[[ INFORMATION SUPPLIED, beginning ]]

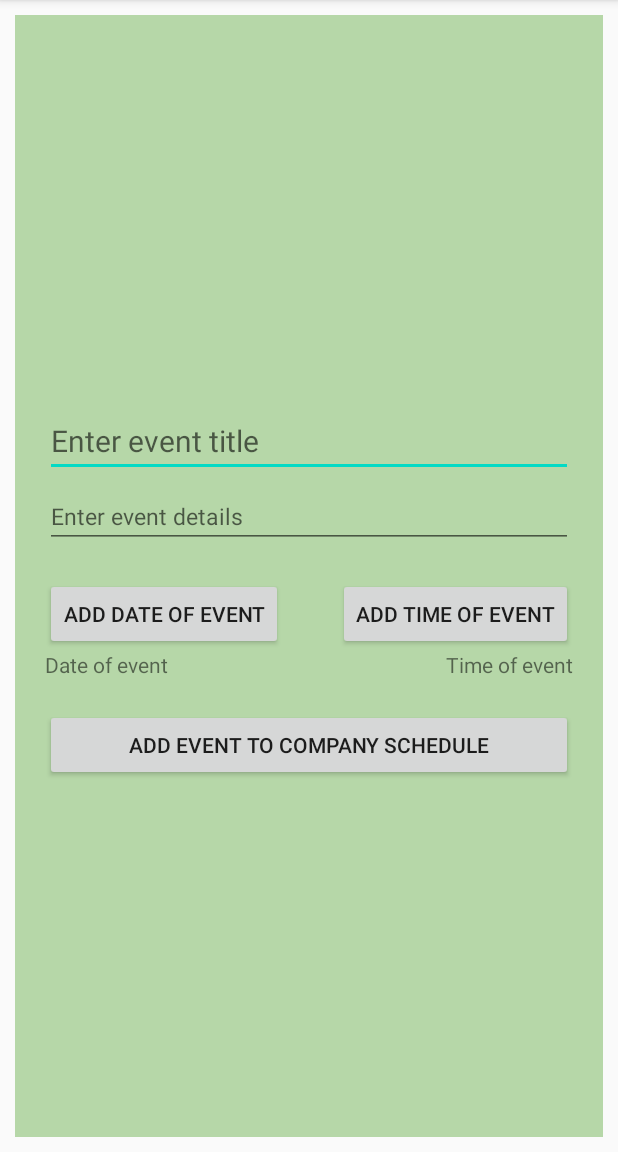
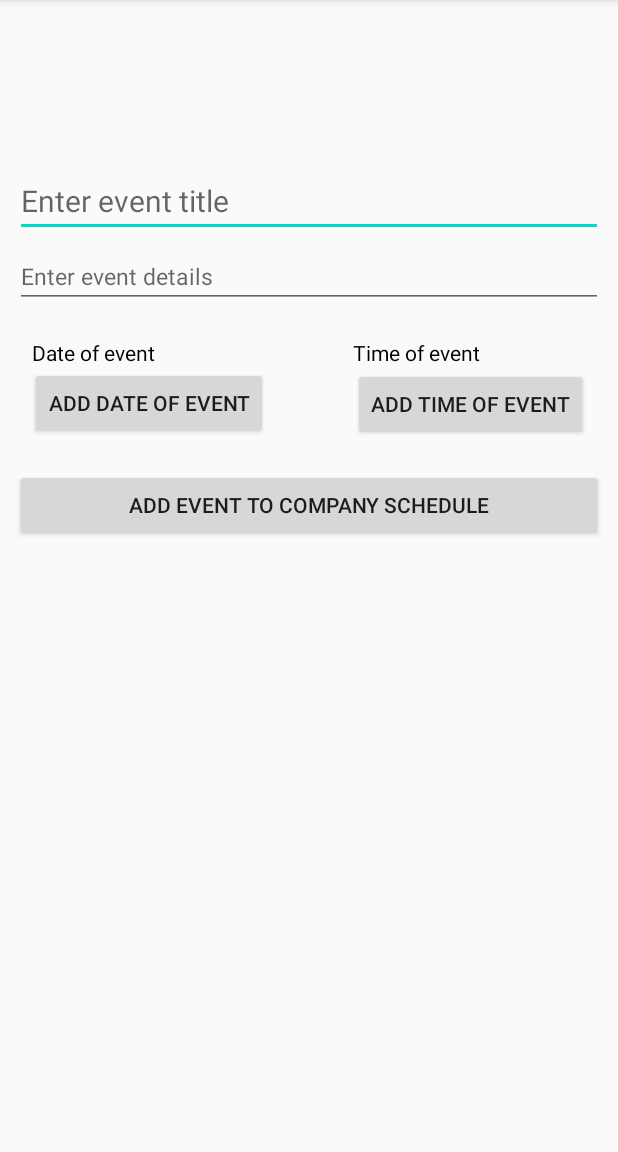
Before and after one commit to Phoshco/CodeExpDeez, an Android app: the AddScheduleEvent screen opened directly, with no data from a screen before it, on a phone screen of 412 x 824 dp, the part 84-1236 px from its top. Run offline under Robolectric (Android 15) with nearby library versions, the phone set to English and light mode, and no system bars.

Commit message:
general ui without styling

```diff
--- a/app/src/main/res/layout/activity_add_announcement.xml
+++ b/app/src/main/res/layout/activity_add_announcement.xml
@@ -15,7 +15,6 @@
         android:layout_width="match_parent"
         android:layout_height="match_parent"
         android:layout_gravity="center"
-        android:background="#b6d7a8"
         android:orientation="vertical"
         android:paddingLeft="20dp"
         android:paddingRight="20dp"
@@ -42,7 +41,7 @@
             android:hint="Enter message here"
             android:textColor="@color/black"
             android:textSize="15sp"
-            android:paddingTop="150dp"/>
+            android:paddingTop="25dp"/>
 
 
         <Button
@@ -50,7 +49,7 @@
             android:layout_height="wrap_content"
             android:id="@+id/addAnnouncement"
             android:text="Add announcement"
-            android:layout_marginTop="50dp"/>
+            android:layout_marginTop="30dp"/>
 
     </LinearLayout>
 
--- a/app/src/main/res/layout/activity_add_schedule_event.xml
+++ b/app/src/main/res/layout/activity_add_schedule_event.xml
@@ -1,5 +1,5 @@
 <?xml version="1.0" encoding="utf-8"?>
-<LinearLayout xmlns:android="http://schemas.android.com/apk/res/android"
+<androidx.constraintlayout.widget.ConstraintLayout xmlns:android="http://schemas.android.com/apk/res/android"
     xmlns:app="http://schemas.android.com/apk/res-auto"
     xmlns:tools="http://schemas.android.com/tools"
     android:layout_width="match_parent"
@@ -11,17 +11,16 @@
     android:paddingBottom="10dp"
     tools:context=".AddScheduleEvent">
 
-    <LinearLayout
+
+
+    <TextView
+        android:id="@+id/space"
         android:layout_width="match_parent"
-        android:layout_height="match_parent"
-        android:layout_gravity="center"
-        android:background="#b6d7a8"
-        android:orientation="vertical"
-        android:paddingLeft="20dp"
-        android:paddingRight="20dp"
-        android:paddingTop="20dp"
-        android:paddingBottom="50dp"
-        >
+        android:layout_height="100dp"
+        app:layout_constraintStart_toStartOf="parent"
+        app:layout_constraintTop_toTopOf="parent"
+
+        />
 
     <EditText
         android:id="@+id/title"
@@ -31,7 +30,8 @@
         android:hint="Enter event title"
         android:textColor="@color/black"
         android:textSize="20sp"
-            android:paddingTop="250dp"/>
+        app:layout_constraintTop_toBottomOf="@+id/space"
+        />
 
     <EditText
         android:id="@+id/details"
@@ -42,67 +42,68 @@
         android:hint="Enter event details"
         android:textColor="@color/black"
         android:textSize="15sp"
-            android:paddingTop="15dp"/>
+        android:paddingTop="15dp"
+        app:layout_constraintTop_toBottomOf="@id/title"
+        />
 
-        <LinearLayout
-            android:layout_width="match_parent"
+    <TextView
+        android:id="@+id/showdate"
+        android:layout_width="wrap_content"
         android:layout_height="wrap_content"
-            android:orientation="horizontal">
+        android:layout_marginTop="20dp"
+        android:text="Date of event"
+        android:textColor="@color/black"
+        android:layout_marginLeft="11dp"
+        app:layout_constraintTop_toBottomOf="@id/details"
+        app:layout_constraintBottom_toTopOf="@id/date"
+        app:layout_constraintStart_toStartOf="parent"
+        />
 
     <Button
+        android:id="@+id/date"
         android:layout_width="wrap_content"
         android:layout_height="wrap_content"
-                android:id="@+id/date"
         android:text="Add date of event"
-
-                android:layout_marginTop="20dp"/>
-
-            <Space
-                android:layout_width="0dp"
-                android:layout_height="0dp"
-                android:layout_weight="1" />
-
-            <Button
-                android:layout_width="wrap_content"
-                android:layout_height="wrap_content"
-                android:id="@+id/time"
-                android:text="Add time of event"
-                android:layout_marginTop="20dp"/>
-
-        </LinearLayout>
-
-        <LinearLayout
-            android:layout_width="match_parent"
-            android:layout_height="wrap_content"
-            android:orientation="horizontal">
+        android:layout_marginLeft="10dp"
+        app:layout_constraintTop_toBottomOf="@id/showdate"
+        app:layout_constraintStart_toStartOf="parent"
+        />
 
     <TextView
         android:layout_width="wrap_content"
         android:layout_height="wrap_content"
-                android:id="@+id/showdate"
-                android:text="Date of event"/>
+        android:layout_marginTop="20dp"
+        android:id="@+id/showtime"
+        android:text="Time of event"
+        android:textColor="@color/black"
+        app:layout_constraintTop_toBottomOf="@id/details"
+        app:layout_constraintBottom_toTopOf="@id/time"
+        app:layout_constraintLeft_toLeftOf="@id/time"
 
-            <Space
-                android:layout_width="0dp"
-                android:layout_height="0dp"
-                android:layout_weight="1" />
+        />
 
-            <TextView
+
+    <Button
+        android:id="@+id/time"
         android:layout_width="wrap_content"
         android:layout_height="wrap_content"
-                android:id="@+id/showtime"
-                android:text="Time of event"/>
+        android:layout_marginRight="10dp"
+        android:text="Add time of event"
+        android:layout_marginBottom="19dp"
+        android:layout_marginLeft="10dp"
+        app:layout_constraintEnd_toEndOf="parent"
+        app:layout_constraintBottom_toTopOf="@id/addEvent"
+        app:layout_constraintLeft_toRightOf="@id/date"
+        app:layout_constraintTop_toBottomOf="@id/showtime" />
 
-
-        </LinearLayout>
 
     <Button
         android:layout_width="match_parent"
         android:layout_height="wrap_content"
         android:id="@+id/addEvent"
         android:text="Add event to company schedule"
-            android:layout_marginTop="20dp"/>
+        android:layout_marginTop="20dp"
+        app:layout_constraintTop_toBottomOf="@id/date"/>
 
-    </LinearLayout>
 
-</LinearLayout>
+</androidx.constraintlayout.widget.ConstraintLayout>
--- a/app/src/main/res/layout/activity_announcement.xml
+++ b/app/src/main/res/layout/activity_announcement.xml
@@ -16,7 +16,7 @@
         android:layout_height="wrap_content"
         android:id="@+id/remove"
         android:text="Delete announcements (Tap on title)"
-        android:paddingBottom="5dp"
+        android:padding="5dp"
         android:gravity="center" />
 
     <androidx.recyclerview.widget.RecyclerView
```
Also changed, not shown: app/src/main/res/drawable/ic_baseline_lock_open_24.xml (added, +10 -0 lines), app/src/main/res/drawable/ic_baseline_person_outline_24.xml (added, +10 -0 lines), app/src/main/res/layout/activity_emart.xml (+19 -21 lines), app/src/main/res/layout/activity_launch.xml (+22 -30 lines), app/src/main/res/layout/activity_login.xml (+16 -23 lines), app/src/main/res/layout/activity_profile.xml (+6 -5 lines), app/src/main/res/layout/activity_register.xml (+22 -20 lines), app/src/main/res/layout/activity_schedule.xml (+5 -5 lines), app/src/main/res/layout/announcement_item.xml (+9 -9 lines), app/src/main/res/layout/event_items.xml (+9 -9 lines), app/src/main/res/layout/search_result_box.xml (+18 -31 lines). Lines whose indentation alone changed are shown as unchanged.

[[ INFORMATION SUPPLIED, end ]]

ABOUT THIS TASK - Only the pictures may be dropped; print every record exactly as given.

EXPECTED ANSWER -
Before and after one commit to Phoshco/CodeExpDeez, an Android app: the AddScheduleEvent screen opened directly, with no data from a screen before it, on a phone screen of 412 x 824 dp, the part 84-1236 px from its top. Run offline under Robolectric (Android 15) with nearby library versions, the phone set to English and light mode, and no system bars.

Commit message:
general ui without styling

```diff
--- a/app/src/main/res/layout/activity_add_announcement.xml
+++ b/app/src/main/res/layout/activity_add_announcement.xml
@@ -15,7 +15,6 @@
         android:layout_width="match_parent"
         android:layout_height="match_parent"
         android:layout_gravity="center"
-        android:background="#b6d7a8"
         android:orientation="vertical"
         android:paddingLeft="20dp"
         android:paddingRight="20dp"
@@ -42,7 +41,7 @@
             android:hint="Enter message here"
             android:textColor="@color/black"
             android:textSize="15sp"
-            android:paddingTop="150dp"/>
+            android:paddingTop="25dp"/>
 
 
         <Button
@@ -50,7 +49,7 @@
             android:layout_height="wrap_content"
             android:id="@+id/addAnnouncement"
             android:text="Add announcement"
-            android:layout_marginTop="50dp"/>
+            android:layout_marginTop="30dp"/>
 
     </LinearLayout>
 
--- a/app/src/main/res/layout/activity_add_schedule_event.xml
+++ b/app/src/main/res/layout/activity_add_schedule_event.xml
@@ -1,5 +1,5 @@
 <?xml version="1.0" encoding="utf-8"?>
-<LinearLayout xmlns:android="http://schemas.android.com/apk/res/android"
+<androidx.constraintlayout.widget.ConstraintLayout xmlns:android="http://schemas.android.com/apk/res/android"
     xmlns:app="http://schemas.android.com/apk/res-auto"
     xmlns:tools="http://schemas.android.com/tools"
     android:layout_width="match_parent"
@@ -11,17 +11,16 @@
     android:paddingBottom="10dp"
     tools:context=".AddScheduleEvent">
 
-    <LinearLayout
+
+
+    <TextView
+        android:id="@+id/space"
         android:layout_width="match_parent"
-        android:layout_height="match_parent"
-        android:layout_gravity="center"
-        android:background="#b6d7a8"
-        android:orientation="vertical"
-        android:paddingLeft="20dp"
-        android:paddingRight="20dp"
-        android:paddingTop="20dp"
-        android:paddingBottom="50dp"
-        >
+        android:layout_height="100dp"
+        app:layout_constraintStart_toStartOf="parent"
+        app:layout_constraintTop_toTopOf="parent"
+
+        />
 
     <EditText
         android:id="@+id/title"
@@ -31,7 +30,8 @@
         android:hint="Enter event title"
         android:textColor="@color/black"
         android:textSize="20sp"
-            android:paddingTop="250dp"/>
+        app:layout_constraintTop_toBottomOf="@+id/space"
+        />
 
     <EditText
         android:id="@+id/details"
@@ -42,67 +42,68 @@
         android:hint="Enter event details"
         android:textColor="@color/black"
         android:textSize="15sp"
-            android:paddingTop="15dp"/>
+        android:paddingTop="15dp"
+        app:layout_constraintTop_toBottomOf="@id/title"
+        />
 
-        <LinearLayout
-            android:layout_width="match_parent"
+    <TextView
+        android:id="@+id/showdate"
+        android:layout_width="wrap_content"
         android:layout_height="wrap_content"
-            android:orientation="horizontal">
+        android:layout_marginTop="20dp"
+        android:text="Date of event"
+        android:textColor="@color/black"
+        android:layout_marginLeft="11dp"
+        app:layout_constraintTop_toBottomOf="@id/details"
+        app:layout_constraintBottom_toTopOf="@id/date"
+        app:layout_constraintStart_toStartOf="parent"
+        />
 
     <Button
+        android:id="@+id/date"
         android:layout_width="wrap_content"
         android:layout_height="wrap_content"
-                android:id="@+id/date"
         android:text="Add date of event"
-
-                android:layout_marginTop="20dp"/>
-
-            <Space
-                android:layout_width="0dp"
-                android:layout_height="0dp"
-                android:layout_weight="1" />
-
-            <Button
-                android:layout_width="wrap_content"
-                android:layout_height="wrap_content"
-                android:id="@+id/time"
-                android:text="Add time of event"
-                android:layout_marginTop="20dp"/>
-
-        </LinearLayout>
-
-        <LinearLayout
-            android:layout_width="match_parent"
-            android:layout_height="wrap_content"
-            android:orientation="horizontal">
+        android:layout_marginLeft="10dp"
+        app:layout_constraintTop_toBottomOf="@id/showdate"
+        app:layout_constraintStart_toStartOf="parent"
+        />
 
     <TextView
         android:layout_width="wrap_content"
         android:layout_height="wrap_content"
-                android:id="@+id/showdate"
-                android:text="Date of event"/>
+        android:layout_marginTop="20dp"
+        android:id="@+id/showtime"
+        android:text="Time of event"
+        android:textColor="@color/black"
+        app:layout_constraintTop_toBottomOf="@id/details"
+        app:layout_constraintBottom_toTopOf="@id/time"
+        app:layout_constraintLeft_toLeftOf="@id/time"
 
-            <Space
-                android:layout_width="0dp"
-                android:layout_height="0dp"
-                android:layout_weight="1" />
+        />
 
-            <TextView
+
+    <Button
+        android:id="@+id/time"
         android:layout_width="wrap_content"
         android:layout_height="wrap_content"
-                android:id="@+id/showtime"
-                android:text="Time of event"/>
+        android:layout_marginRight="10dp"
+        android:text="Add time of event"
+        android:layout_marginBottom="19dp"
+        android:layout_marginLeft="10dp"
+        app:layout_constraintEnd_toEndOf="parent"
+        app:layout_constraintBottom_toTopOf="@id/addEvent"
+        app:layout_constraintLeft_toRightOf="@id/date"
+        app:layout_constraintTop_toBottomOf="@id/showtime" />
 
-
-        </LinearLayout>
 
     <Button
         android:layout_width="match_parent"
         android:layout_height="wrap_content"
         android:id="@+id/addEvent"
         android:text="Add event to company schedule"
-            android:layout_marginTop="20dp"/>
+        android:layout_marginTop="20dp"
+        app:layout_constraintTop_toBottomOf="@id/date"/>
 
-    </LinearLayout>
 
-</LinearLayout>
+</androidx.constraintlayout.widget.ConstraintLayout>
--- a/app/src/main/res/layout/activity_announcement.xml
+++ b/app/src/main/res/layout/activity_announcement.xml
@@ -16,7 +16,7 @@
         android:layout_height="wrap_content"
         android:id="@+id/remove"
         android:text="Delete announcements (Tap on title)"
-        android:paddingBottom="5dp"
+        android:padding="5dp"
         android:gravity="center" />
 
     <androidx.recyclerview.widget.RecyclerView
```
Also changed, not shown: app/src/main/res/drawable/ic_baseline_lock_open_24.xml (added, +10 -0 lines), app/src/main/res/drawable/ic_baseline_person_outline_24.xml (added, +10 -0 lines), app/src/main/res/layout/activity_emart.xml (+19 -21 lines), app/src/main/res/layout/activity_launch.xml (+22 -30 lines), app/src/main/res/layout/activity_login.xml (+16 -23 lines), app/src/main/res/layout/activity_profile.xml (+6 -5 lines), app/src/main/res/layout/activity_register.xml (+22 -20 lines), app/src/main/res/layout/activity_schedule.xml (+5 -5 lines), app/src/main/res/layout/announcement_item.xml (+9 -9 lines), app/src/main/res/layout/event_items.xml (+9 -9 lines), app/src/main/res/layout/search_result_box.xml (+18 -31 lines). Lines whose indentation alone changed are shown as unchanged.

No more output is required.